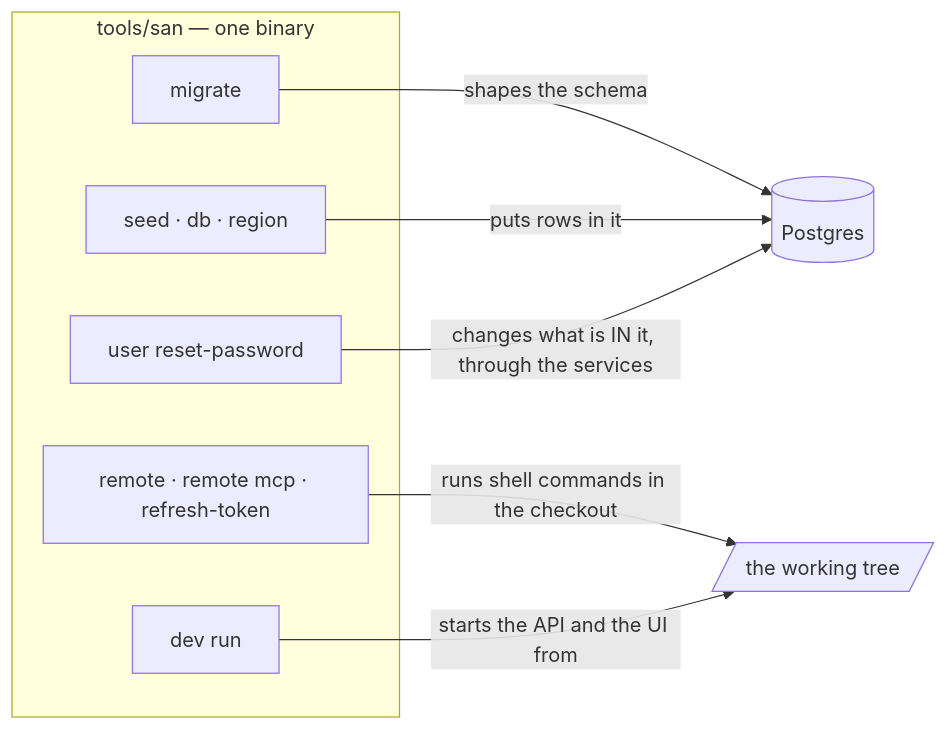
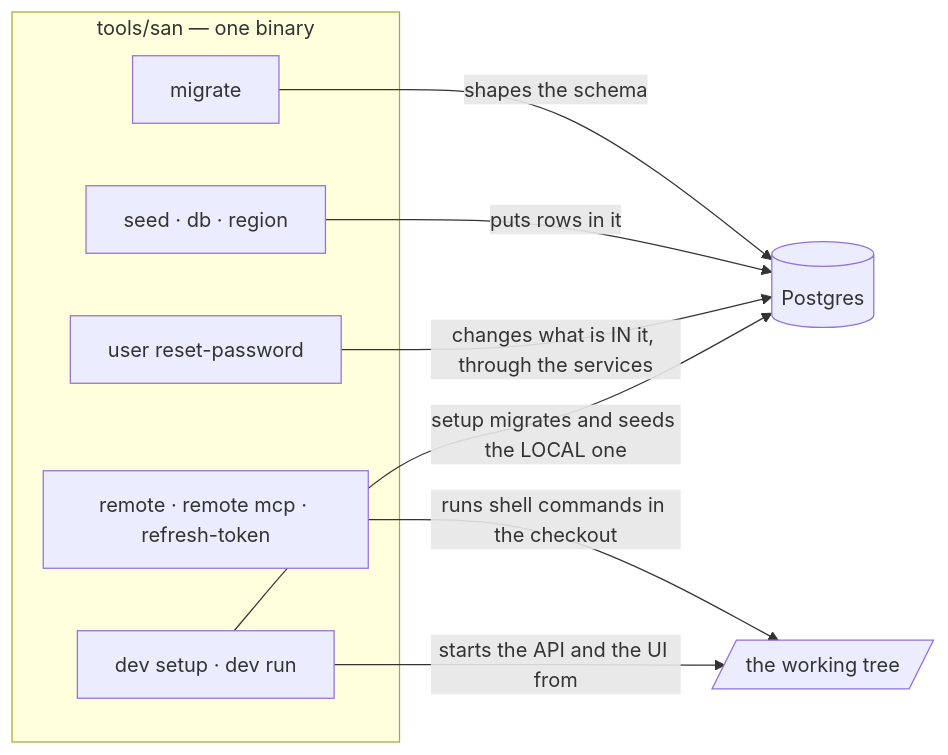
The first of 13 diagrams in docs/tools/san.md (pdcgo/warehouse_revamp), drawn with Mermaid before and after one commit. The commit also changed other lines of this file and 14 other files, not shown here.

First line of the commit message:
san: dev setup — make a checkout runnable in one command

````diff
--- a/docs/tools/san.md
+++ b/docs/tools/san.md
@@ -29,15 +29,16 @@
 ```mermaid
 flowchart LR
     subgraph san["tools/san — one binary"]
         M["migrate"]
         S["seed · db · region"]
         U["user reset-password"]
         R["remote · remote mcp · refresh-token"]
-        V["dev run"]
+        V["dev setup · dev run"]
     end
     M -->|"shapes the schema"| DB[(Postgres)]
     S -->|"puts rows in it"| DB
     U -->|"changes what is IN it, through the services"| DB
     R -->|"runs shell commands in the checkout"| WS[/"the working tree"/]
     V -->|"starts the API and the UI from"| WS
+    V -->|"setup migrates and seeds the LOCAL one"| DB
 ```
````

════════════════

Wherever the string "docs" appears in the entries above, list that line.

Completed task:
The first of 13 diagrams in docs/tools/san.md (pdcgo/warehouse_revamp), drawn with Mermaid before and after one commit. The commit also changed other lines of this file and 14 other files, not shown here.
--- a/docs/tools/san.md
+++ b/docs/tools/san.md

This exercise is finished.